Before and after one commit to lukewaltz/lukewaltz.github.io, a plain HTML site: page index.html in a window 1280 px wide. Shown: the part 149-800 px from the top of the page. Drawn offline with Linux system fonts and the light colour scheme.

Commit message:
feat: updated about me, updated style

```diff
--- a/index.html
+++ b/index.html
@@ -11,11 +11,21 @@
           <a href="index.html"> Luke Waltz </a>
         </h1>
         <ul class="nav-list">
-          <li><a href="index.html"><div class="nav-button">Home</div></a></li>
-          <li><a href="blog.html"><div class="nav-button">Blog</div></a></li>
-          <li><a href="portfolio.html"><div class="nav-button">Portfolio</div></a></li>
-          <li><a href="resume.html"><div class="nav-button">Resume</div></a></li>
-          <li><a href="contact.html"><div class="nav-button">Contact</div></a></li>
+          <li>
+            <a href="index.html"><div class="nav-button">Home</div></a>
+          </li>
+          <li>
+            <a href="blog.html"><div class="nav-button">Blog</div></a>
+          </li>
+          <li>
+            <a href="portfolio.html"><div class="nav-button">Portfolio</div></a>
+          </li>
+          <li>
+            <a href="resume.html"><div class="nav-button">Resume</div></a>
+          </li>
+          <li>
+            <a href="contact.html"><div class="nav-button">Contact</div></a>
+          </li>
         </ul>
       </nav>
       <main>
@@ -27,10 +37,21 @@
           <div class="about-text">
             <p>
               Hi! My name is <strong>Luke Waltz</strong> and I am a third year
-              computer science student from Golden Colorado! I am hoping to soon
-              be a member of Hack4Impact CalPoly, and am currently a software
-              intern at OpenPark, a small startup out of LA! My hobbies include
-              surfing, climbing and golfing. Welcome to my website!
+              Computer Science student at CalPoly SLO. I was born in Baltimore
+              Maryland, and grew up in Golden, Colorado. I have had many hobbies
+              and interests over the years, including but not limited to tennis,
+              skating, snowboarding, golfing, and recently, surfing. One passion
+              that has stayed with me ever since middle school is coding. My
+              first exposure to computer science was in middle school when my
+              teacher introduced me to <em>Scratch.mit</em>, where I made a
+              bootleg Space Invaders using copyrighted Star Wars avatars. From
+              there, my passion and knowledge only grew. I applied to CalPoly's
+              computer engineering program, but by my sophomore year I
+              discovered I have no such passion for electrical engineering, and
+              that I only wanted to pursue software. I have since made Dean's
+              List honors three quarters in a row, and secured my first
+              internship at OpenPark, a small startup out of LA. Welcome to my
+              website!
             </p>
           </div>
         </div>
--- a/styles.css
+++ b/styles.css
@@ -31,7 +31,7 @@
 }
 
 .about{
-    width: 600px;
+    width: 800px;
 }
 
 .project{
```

┄┄┄┄┄┄┄┄┄┄

Activity: An exact reproduction of all the records is needed.

Response below:
Before and after one commit to lukewaltz/lukewaltz.github.io, a plain HTML site: page index.html in a window 1280 px wide. Shown: the part 149-800 px from the top of the page. Drawn offline with Linux system fonts and the light colour scheme.

Commit message:
feat: updated about me, updated style

```diff
--- a/index.html
+++ b/index.html
@@ -11,11 +11,21 @@
           <a href="index.html"> Luke Waltz </a>
         </h1>
         <ul class="nav-list">
-          <li><a href="index.html"><div class="nav-button">Home</div></a></li>
-          <li><a href="blog.html"><div class="nav-button">Blog</div></a></li>
-          <li><a href="portfolio.html"><div class="nav-button">Portfolio</div></a></li>
-          <li><a href="resume.html"><div class="nav-button">Resume</div></a></li>
-          <li><a href="contact.html"><div class="nav-button">Contact</div></a></li>
+          <li>
+            <a href="index.html"><div class="nav-button">Home</div></a>
+          </li>
+          <li>
+            <a href="blog.html"><div class="nav-button">Blog</div></a>
+          </li>
+          <li>
+            <a href="portfolio.html"><div class="nav-button">Portfolio</div></a>
+          </li>
+          <li>
+            <a href="resume.html"><div class="nav-button">Resume</div></a>
+          </li>
+          <li>
+            <a href="contact.html"><div class="nav-button">Contact</div></a>
+          </li>
         </ul>
       </nav>
       <main>
@@ -27,10 +37,21 @@
           <div class="about-text">
             <p>
               Hi! My name is <strong>Luke Waltz</strong> and I am a third year
-              computer science student from Golden Colorado! I am hoping to soon
-              be a member of Hack4Impact CalPoly, and am currently a software
-              intern at OpenPark, a small startup out of LA! My hobbies include
-              surfing, climbing and golfing. Welcome to my website!
+              Computer Science student at CalPoly SLO. I was born in Baltimore
+              Maryland, and grew up in Golden, Colorado. I have had many hobbies
+              and interests over the years, including but not limited to tennis,
+              skating, snowboarding, golfing, and recently, surfing. One passion
+              that has stayed with me ever since middle school is coding. My
+              first exposure to computer science was in middle school when my
+              teacher introduced me to <em>Scratch.mit</em>, where I made a
+              bootleg Space Invaders using copyrighted Star Wars avatars. From
+              there, my passion and knowledge only grew. I applied to CalPoly's
+              computer engineering program, but by my sophomore year I
+              discovered I have no such passion for electrical engineering, and
+              that I only wanted to pursue software. I have since made Dean's
+              List honors three quarters in a row, and secured my first
+              internship at OpenPark, a small startup out of LA. Welcome to my
+              website!
             </p>
           </div>
         </div>
--- a/styles.css
+++ b/styles.css
@@ -31,7 +31,7 @@
 }
 
 .about{
-    width: 600px;
+    width: 800px;
 }
 
 .project{
```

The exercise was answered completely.